Will lead my steps aright.”
The good work which God had begun within the hearts and lives of the Philippians was that of grace, whereby they had been transformed. This work, indeed, was good in origin, quality, purpose, and result. The result had been their own willing and working for God’s good pleasure (Phil. 2:12, 13); specifically, their own hearty co-operation in whatever pertained to the advancement of the gospel.
Now Paul is confident that God will not permit his good work of transforming and qualifying grace to remain unfinished. The expression “will carry it onward toward completion” implies “and will present it complete.”
Accordingly, out of the darkness and the distress of a prison in Rome a message of cheer reaches each Philippian believer, enabling him to say:
“The work thou hast in me begun
Shall by thy grace be fully done.”
God, accordingly, is not like men. Men conduct experiments, but God carries out a plan. God never does anything by halves. Men often do.
This teaching of divine preservation for a life of service (hence, with implied human perseverance) is in harmony with that of the entire Bible, which tells us about:
a faithfulness that will never be removed (Ps. 89:33; 138:8),
a life that will never end (John 3:16),
a spring of water that will never cease to bubble up within the one who drinks of it (John 4:14),
a gift that will never be lost (John 6:37, 39),
a hand out of which the Good Shepherd’s sheep will never be snatched (John 10:28),
a chain that will never be broken (Rom. 8:29, 30),
a love from which we shall never be separated (Rom. 8:39),
a calling that will never be revoked (Rom. 11:29),
a foundation that will never be destroyed (2 Tim. 2:19),
and an inheritance that will never fade out (1 Peter 1:4, 5).
It should be stressed, however, that according to the present context (and all of Scripture) this preservation is not for a purely selfish purpose but is for service. God’s work of grace qualifies men for work.
Now God will carry his good work on toward completion until, and will actually have it all completed on, the day of Christ Jesus. This day is also called:
the day of Christ (Phil. 1:10; 2:16),
the day of our Lord Jesus (Christ) (1 Cor. 1:8; cf. 2 Cor. 1:14),

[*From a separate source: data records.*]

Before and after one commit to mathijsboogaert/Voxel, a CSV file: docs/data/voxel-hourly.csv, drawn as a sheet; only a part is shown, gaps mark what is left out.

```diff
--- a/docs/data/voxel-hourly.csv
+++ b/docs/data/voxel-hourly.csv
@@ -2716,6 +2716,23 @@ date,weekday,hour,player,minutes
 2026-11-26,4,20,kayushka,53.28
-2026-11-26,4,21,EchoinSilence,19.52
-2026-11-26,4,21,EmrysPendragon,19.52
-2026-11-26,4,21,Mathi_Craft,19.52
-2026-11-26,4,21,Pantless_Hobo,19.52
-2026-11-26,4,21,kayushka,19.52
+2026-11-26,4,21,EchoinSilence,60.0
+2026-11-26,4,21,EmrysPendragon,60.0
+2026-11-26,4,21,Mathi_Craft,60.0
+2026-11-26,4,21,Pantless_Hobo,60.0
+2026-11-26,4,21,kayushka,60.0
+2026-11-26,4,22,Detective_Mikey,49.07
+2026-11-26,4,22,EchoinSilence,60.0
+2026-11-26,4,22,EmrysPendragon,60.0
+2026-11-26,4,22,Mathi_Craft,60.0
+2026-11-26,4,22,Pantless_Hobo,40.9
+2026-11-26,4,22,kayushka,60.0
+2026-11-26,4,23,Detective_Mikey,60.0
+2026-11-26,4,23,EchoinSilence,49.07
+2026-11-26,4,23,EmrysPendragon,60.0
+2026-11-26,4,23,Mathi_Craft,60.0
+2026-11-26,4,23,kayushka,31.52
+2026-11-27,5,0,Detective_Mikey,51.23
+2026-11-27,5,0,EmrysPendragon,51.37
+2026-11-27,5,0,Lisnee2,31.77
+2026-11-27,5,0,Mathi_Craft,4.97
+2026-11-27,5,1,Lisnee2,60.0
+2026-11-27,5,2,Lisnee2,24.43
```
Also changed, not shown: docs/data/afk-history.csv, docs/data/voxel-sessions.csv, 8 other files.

the day of the Lord (1 Thess. 5:2; 2 Thess. 2:2; cf. 1 Cor. 5:5),
the day (1 Thess. 5:4),
that day (2 Thess. 1:10),
the parousia (of the Lord, of our Lord Jesus, etc.) (1 Thess. 2:19; 3:13; 4:15; 5:23; 2 Thess. 2:1, 8; cf. 1 Cor. 15:23; etc.). See also N.T.C. on I and II Thessalonians, pp. 76, 122–124, 141, 146–150, 161, 167, 168.
It is called the day of Christ Jesus because on that day he will be manifested in glory, will be met by his bride (the church), will judge, and will thus be publicly vindicated.

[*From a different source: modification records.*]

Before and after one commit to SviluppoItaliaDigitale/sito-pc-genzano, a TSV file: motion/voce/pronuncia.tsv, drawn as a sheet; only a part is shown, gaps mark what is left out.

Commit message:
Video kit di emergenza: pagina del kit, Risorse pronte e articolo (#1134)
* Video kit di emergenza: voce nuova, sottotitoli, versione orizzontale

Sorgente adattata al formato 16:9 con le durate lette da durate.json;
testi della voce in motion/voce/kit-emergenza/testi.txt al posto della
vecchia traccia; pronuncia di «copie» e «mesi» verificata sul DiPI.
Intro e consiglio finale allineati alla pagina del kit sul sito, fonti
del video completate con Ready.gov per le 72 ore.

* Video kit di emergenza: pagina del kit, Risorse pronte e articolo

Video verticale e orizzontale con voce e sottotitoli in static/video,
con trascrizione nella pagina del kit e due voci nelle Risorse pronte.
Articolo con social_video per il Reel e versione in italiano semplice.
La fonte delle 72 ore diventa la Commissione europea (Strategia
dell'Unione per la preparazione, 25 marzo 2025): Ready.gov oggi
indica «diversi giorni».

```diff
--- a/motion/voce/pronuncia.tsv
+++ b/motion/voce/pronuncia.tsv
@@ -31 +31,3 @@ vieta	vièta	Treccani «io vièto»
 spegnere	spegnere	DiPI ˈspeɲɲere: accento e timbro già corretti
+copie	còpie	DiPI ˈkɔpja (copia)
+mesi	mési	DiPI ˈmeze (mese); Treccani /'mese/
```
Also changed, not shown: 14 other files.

Not until that day has arrived will that work of God be completed which qualified the addressees for hearty co-operation in spreading the gospel and which ends in the completed fellowship. Moreover, it takes all God’s ransomed children to make one ransomed child complete. A brick may have the appearance of a finished product, but it will still look rather forlorn until it is given its proper place in row and tier, and all the rows and tiers are in, and the beautiful temple is finished. So also God’s children, like so many living stones, will form a finished temple when Jesus returns, not until then. Believers are like the dawning light that shines brighter and brighter unto the coming of the perfect day, for it is then that he who began a good work in them will have completed it.

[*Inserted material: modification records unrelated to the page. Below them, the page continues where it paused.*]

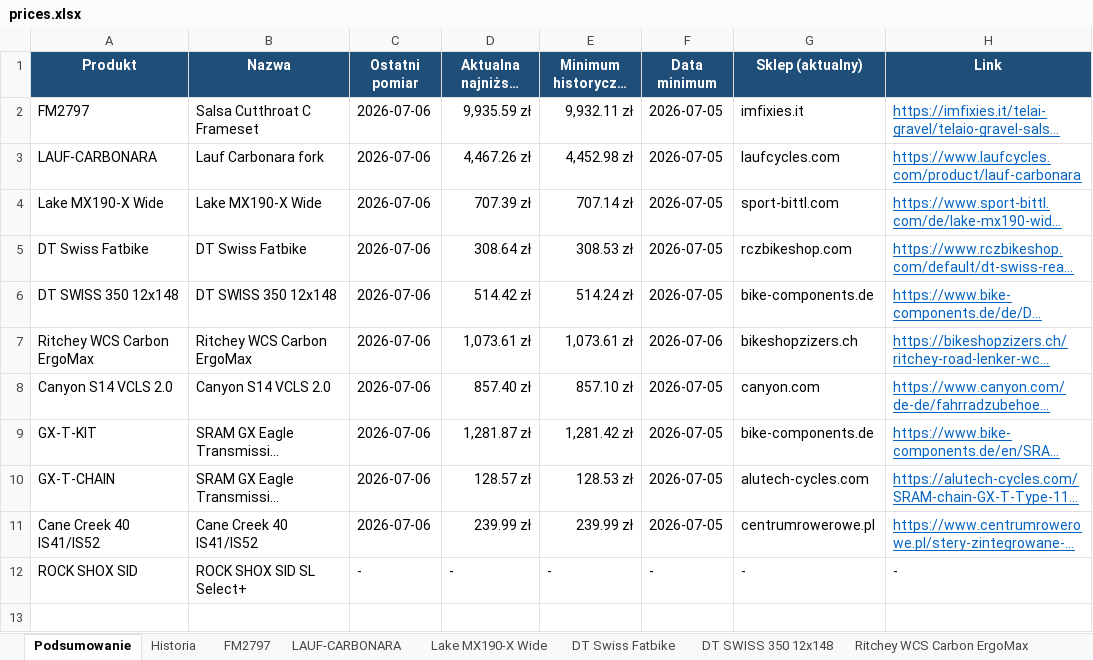
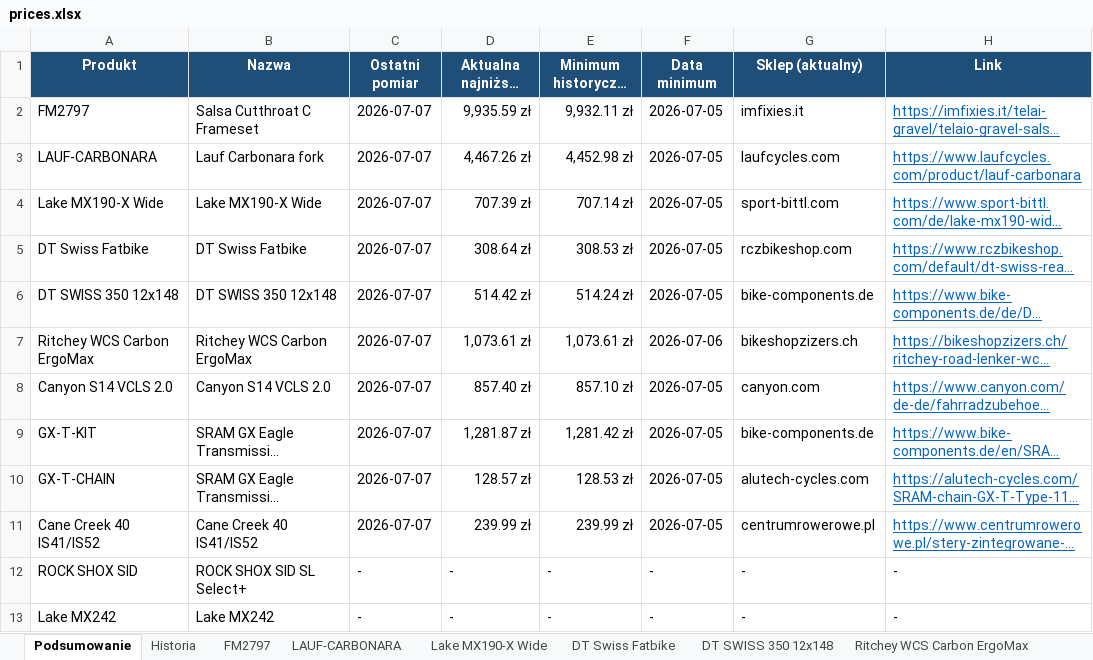
Before and after one commit to Wotjek/PriceChecker, an Excel workbook: output/prices.xlsx, sheet Podsumowanie, drawn as a sheet; long unchanged cells end in …; values as stored, in another font and other column widths than the file's, no borders; the diff names each change by its address in the sheet, - before the commit and + after, or states it on an @@ line.

```diff
--- a/output/prices.xlsx (sheet Podsumowanie)
+++ b/output/prices.xlsx (sheet Podsumowanie)
-C2:C11 (Ostatni pomiar): 2026-07-06
+C2:C11 (Ostatni pomiar): 2026-07-07
+row 13: Lake MX242 | Lake MX242 | - | - | - | - | - | -
```
Also changed, not shown: sheet Historia, sheet LAUF-CARBONARA, sheet GX-T-CHAIN, sheet FM2797, sheet GX-T-KIT, sheet Lake MX190-X Wide, 5 more sheets, other sheet tabs, charts or pictures, 7 other files.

 MacArthur, J. F., Jr. (2001). Philippians (pp. 26–30). Chicago: Moody Press.
 Boice, J. M. (2000). Philippians: an expositional commentary (pp. 33–38). Grand Rapids, MI: Baker Books.
 Garland, D. E. (2006). Philippians. In T. Longman III (Ed.), The Expositor’s Bible Commentary: Ephesians–Philemon (Revised Edition) (Vol. 12, p. 193). Grand Rapids, MI: Zondervan.
 Fee, G. D. (1995). Paul’s Letter to the Philippians (pp. 85–88). Grand Rapids, MI: Wm.B. Eerdmans Publishing Co.
 Harmon, M. S. (2015). Philippians: A Mentor Commentary (pp. 84–87). Great Britain; Ross-shire: Mentor.
 Ellsworth, R. (2004). Opening up Philippians (pp. 18–19). Leominster: Day One Publications.
 Bruce, F. F. (2011). Philippians (pp. 31–32). Peabody, MA: Baker Books.
 Hendriksen, W., & Kistemaker, S. J. (1953–2001). Exposition of Philippians (Vol. 5, pp. 54–56). Grand Rapids: Baker Book House.